Drazan, Kotek Run Ads Featuring Dubious Claims
As election day nears, campaign ads grow more frequent and often less accurate. The Oregonian’s Jamie Goldberg, who is covering Oregon’s hotly contest gubernatorial campaign, has flagged two such TV ads – one by Republican Christine Drazan and one by Democrat Tina Kotek – that fall short on the veracity meter.
Kotek is airing an ad claiming Drazan has “ties to a far-right paramilitary network”. Kotek attributes the claim to the Institute for Research & Education for Human Rights (IREHR), which is dedicated to combat white nationalism. Goldberg reported the Institute’s website doesn’t contain the claim cited by Kotek. A review of its website shows numerous stories about federal and state candidates, but nothing that features Drazan.
“(Kotek) has resorted to outright lying about Christine Drazan because she is about to make history as the first Democrat to lose the governor’s office in nearly 40 years,” John Burke, a spokesperson for Drazan, said in an email to Goldberg. “Christine Drazan will not be distracted by these weak attempts at character assassination by a desperate politician who is trailing every single public poll.”
Drazan is airing an ad featuring a female narrator who claims Kotek used her power as House Speaker to block an investigation in sexual abuse in the legislature. Goldberg wrote, “Even by the traditionally loosened standards for political ads, that assertion is untrue, according to independent investigations and news reports.”
The ad is based on a 2018 KGW report about sexual harassment allegations against former Republican Senator Jeff Kruse. At the time, Kotek said the matter was for the Senate to address. “This ad is an insult to Oregon voters,” Kotek said in a statement to Goldberg. “I have had my own personal experiences with workplace harassment, and I have spent my career fighting to protect workers. As Speaker, I did everything in my power to help women who came forward and make the Capitol a safe and welcoming place for everyone. Representative Drazan should be ashamed of this false attack ad.”
Polling indicates Drazan and Kotek are running neck-and-neck heading into the final month before the November election. With vote-by-mail, Oregon voters can begin casting their ballots as early as the next two weeks.
Unaffiliated candidate Betsy Johnson’s campaign appears to have stalled at a distant third. Poll results were enough to persuade Nike founder Phil Knight to hedge his bets and contribute $1 million to Drazan’s campaign. Knight has contributed more than $2 million to Johnson.
Gubernatorial debates haven’t produced any revelations, just reinforced the core arguments by each of the three leading candidates. Drazan says it’s time for new leadership, Johnson insists Drazan and Kotek are too extreme and Kotek brands her two opponents as right-wing.

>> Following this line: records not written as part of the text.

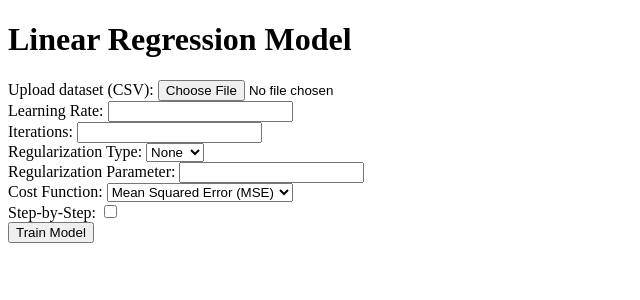
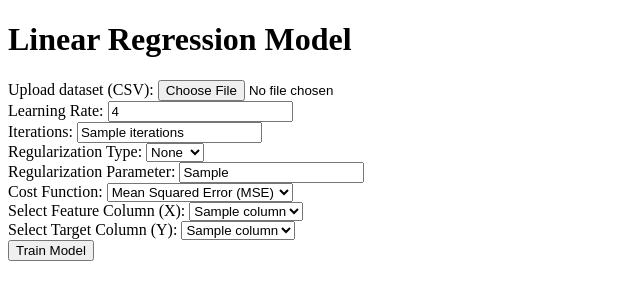
Before and after one commit to mereolog/ml-playground, a Flask app: template MVP/Team #3/templates/index.html in a window 1280 px wide. Shown: the top 300 px of the page, without its empty margins (0-640 px from the left). Run offline with Flask 3, Linux system fonts and the light colour scheme; the template is opened without the code that fills it: most values are stand-ins (such as "Sample title", 1, 10 or a date in 2020).

Commit message:
Changes added

```diff
--- a/MVP/Team #3/app.py
+++ b/MVP/Team #3/app.py
@@ -122,63 +122,88 @@ def plot_regression(X, y, m, b):
 @app.route('/', methods=['GET', 'POST'])
 def index():
     if request.method == 'POST':
+        error_message = None
+
+        # Parse form inputs
         try:
-            # Parse and cast form inputs
             learning_rate = float(request.form['learning_rate'])
             iterations = int(request.form['iterations'])
             regularization_type = request.form['regularization_type']
             regularization_param = float(request.form['regularization_param'])
+            cost_function = request.form['cost_function']
+        except ValueError:
+            error_message = "Invalid input for learning rate, iterations, or regularization parameters."
+            return render_template('index.html', error_message=error_message)
 
-            # Proceed with the main logic
-            uploaded_dataset = request.files.get('dataset')
+        # Handle file upload
+        uploaded_dataset = request.files.get('dataset')
+        try:
+            data = pd.read_csv(uploaded_dataset) if uploaded_dataset else pd.read_csv('Salary_dataset.csv')
+        except pd.errors.ParserError:
+            error_message = "Uploaded file is not a valid CSV format."
+            return render_template('index.html', error_message=error_message)
+        except FileNotFoundError:
+            error_message = "Default dataset 'Salary_dataset.csv' not found."
+            return render_template('index.html', error_message=error_message)
+        except Exception as e:
+            error_message = f"Error while loading dataset: {str(e)}"
+            return render_template('index.html', error_message=error_message)
 
-            try:
-                # Load dataset
-                data = pd.read_csv(uploaded_dataset) if uploaded_dataset else pd.read_csv('Salary_dataset.csv')
-            except pd.errors.ParserError:
-                return "Error: Uploaded file is not a valid CSV format."
-            except FileNotFoundError:
-                return "Error: Default dataset 'Salary_dataset.csv' not found."
-            except Exception as e:
-                return f"An error occurred while loading the dataset: {str(e)}"
-
-            # Ensure required columns are present
-            if 'YearsExperience' not in data.columns or 'Salary' not in data.columns:
-                return "Error: Dataset must contain 'YearsExperience' and 'Salary' columns."
-
-            # Extract features and target
-            X = data['YearsExperience'].values.reshape(-1, 1)
-            y = data['Salary'].values
-
-            # Perform gradient descent
-            m, b, cost_history = gradient_descent_with_regularization(
-                X.flatten(),
-                y,
-                config={
-                    'learning_rate': learning_rate,
-                    'iterations': iterations,
-                    'regularization_type': regularization_type,
-                    'regularization_param': regularization_param,
-                    'cost_function': calculate_error_metric
-                }
+        # If columns are not yet selected, display them
+        if 'x_column' not in request.form or 'y_column' not in request.form:
+            columns = data.columns.tolist()
+            return render_template(
+                'index.html',
+                columns=columns,
+                learning_rate=learning_rate,
+                iterations=iterations,
+                regularization_type=regularization_type,
+                regularization_param=regularization_param,
+                cost_function=cost_function
             )
 
-            # Generate regression plot
-            plot_path = plot_regression(X, y, m, b)
+        # Use selected columns
+        x_column = request.form['x_column']
+        y_column = request.form['y_column']
 
-            return render_template(
-                'index.html',
-                plot_path=plot_path,
-                m=m,
-                b=b,
-                cost_history=cost_history
-            )
-        except ValueError as e:
-            return f"Error: Invalid input - {str(e)}"
-        except Exception as e:
-            return f"An unexpected error occurred: {str(e)}"
+        if x_column not in data.columns or y_column not in data.columns:
+            error_message = "Selected columns do not exist in the dataset."
+            return render_template('index.html', error_message=error_message)
 
-    return render_template('index.html', plot_path=None, cost_history=None)
+        # Extract features and target
+        X = data[x_column].values.reshape(-1, 1)
+        y = data[y_column].values
+
+        # Perform gradient descent
+        m, b, cost_history = gradient_descent_with_regularization(
+            X.flatten(),
+            y,
+            config={
+                'learning_rate': learning_rate,
+                'iterations': iterations,
+                'regularization_type': regularization_type,
+                'regularization_param': regularization_param,
+                'cost_function': cost_function
+            }
+        )
+
+        # Generate regression plot
+        plot_path = plot_regression(X, y, m, b)
+
+        # Render results
+        return render_template(
+            'index.html',
+            plot_path=plot_path,
+            m=m,
+            b=b,
+            cost_history=cost_history,
+            cost_function=cost_function,
+            x_column=x_column,
+            y_column=y_column
+        )
+
+    # Render initial form if GET request
+    return render_template('index.html')
 
 
 if __name__ == '__main__':
--- a/MVP/Team #3/templates/index.html
+++ b/MVP/Team #3/templates/index.html
@@ -8,43 +8,64 @@
 <body>
     <h1>Linear Regression Model</h1>
 
-    <!-- Formularz do wprowadzenia danych -->
+    <!-- Error message -->
+    {% if error_message %}
+        <div style="color: red;">
+            <p>{{ error_message }}</p>
+        </div>
+    {% endif %}
+
+    <!-- Form to upload dataset and input parameters -->
     <form method="POST" enctype="multipart/form-data">
         <label for="dataset">Upload dataset (CSV):</label>
         <input type="file" name="dataset" accept=".csv"><br>
 
         <label for="learning_rate">Learning Rate:</label>
-        <input type="text" id="learning_rate" name="learning_rate" required><br>
+        <input type="text" id="learning_rate" name="learning_rate" value="{{ learning_rate }}" required><br>
 
         <label for="iterations">Iterations:</label>
-        <input type="text" id="iterations" name="iterations" required><br>
+        <input type="text" id="iterations" name="iterations" value="{{ iterations }}" required><br>
 
         <label for="regularization_type">Regularization Type:</label>
         <select name="regularization_type" required>
-            <option value="None">None</option>
-            <option value="Lasso">Lasso</option>
-            <option value="Ridge">Ridge</option>
+            <option value="None" {% if regularization_type == "None" %}selected{% endif %}>None</option>
+            <option value="Lasso" {% if regularization_type == "Lasso" %}selected{% endif %}>Lasso</option>
+            <option value="Ridge" {% if regularization_type == "Ridge" %}selected{% endif %}>Ridge</option>
         </select><br>
 
         <label for="regularization_param">Regularization Parameter:</label>
-        <input type="text" name="regularization_param" required><br>
+        <input type="text" name="regularization_param" value="{{ regularization_param }}" required><br>
 
         <label for="cost_function">Cost Function:</label>
         <select name="cost_function" required>
-            <option value="MSE">Mean Squared Error (MSE)</option>
-            <option value="MAE">Mean Absolute Error (MAE)</option>
-            <option value="R2">R-squared (R²)</option>
+            <option value="MSE" {% if cost_function == "MSE" %}selected{% endif %}>Mean Squared Error (MSE)</option>
+            <option value="MAE" {% if cost_function == "MAE" %}selected{% endif %}>Mean Absolute Error (MAE)</option>
+            <option value="R2" {% if cost_function == "R2" %}selected{% endif %}>R-squared (R²)</option>
         </select><br>
 
-        <label for="step_by_step">Step-by-Step:</label>
-        <input type="checkbox" name="step_by_step"><br>
+        <!-- Dynamic column selection -->
+        {% if columns %}
+            <label for="x_column">Select Feature Column (X):</label>
+            <select name="x_column" required>
+                {% for column in columns %}
+                    <option value="{{ column }}">{{ column }}</option>
+                {% endfor %}
+            </select><br>
+
+            <label for="y_column">Select Target Column (Y):</label>
+            <select name="y_column" required>
+                {% for column in columns %}
+                    <option value="{{ column }}">{{ column }}</option>
+                {% endfor %}
+            </select><br>
+        {% endif %}
 
         <input type="submit" value="Train Model">
     </form>
 
-    <!-- Wyświetlanie wyników -->
+    <!-- Display results -->
     {% if plot_path %}
-        <h2>Wyniki:</h2>
+        <h2>Results:</h2>
         <p>Slope (m): {{ m }}</p>
         <p>Intercept (b): {{ b }}</p>
         <p>Cost Function: {{ cost_function }}</p>
@@ -56,7 +77,7 @@
             {% endfor %}
         </ul>
 
-        <h2>Wykres regresji liniowej:</h2>
+        <h2>Regression Plot:</h2>
         <img src="{{ url_for('static', filename='years_salary_linear_regression_plot.png') }}" alt="Regression Plot">
     {% endif %}
 </body>
```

The airwaves also are full of ads in the hotly contested races for the Fifth and Sixth District congressional seats. Republican Lori Chavez-DeRemer and Democrat Jamie McLeod-Skinner have posted attack ads, each the blaming the other for being too politically extreme for the Fifth District stretching from Bend to the edges of Portland. Democrat Andrea Salinas and Republican Mike Erickson have done the same in their Sixth District campaigns.
Ads backing Salinas have claimed Erickson paid for an abortion for a girlfriend and was arrested for drunk driving and drug possession. Erickson has filed a lawsuit disputing he was charged with drug possession. Erickson is running an ad claiming Salinas has been a DC lobbyist and supports defunding the police. Salinas responded with an ad noting her father was a policeman and as a state legislator she voted for funding increases for law enforcement.
Goldberg has been deputy politics editor at The Oregonian since April. Before that, she was the breaking news editor and a business reporter at the newspaper. She joined the staff in 2013 to cover soccer and later reported on the Portland Trail Blazers and the NBA. Goldberg did a political reporting internship in Washington, DC for the Los Angeles Times.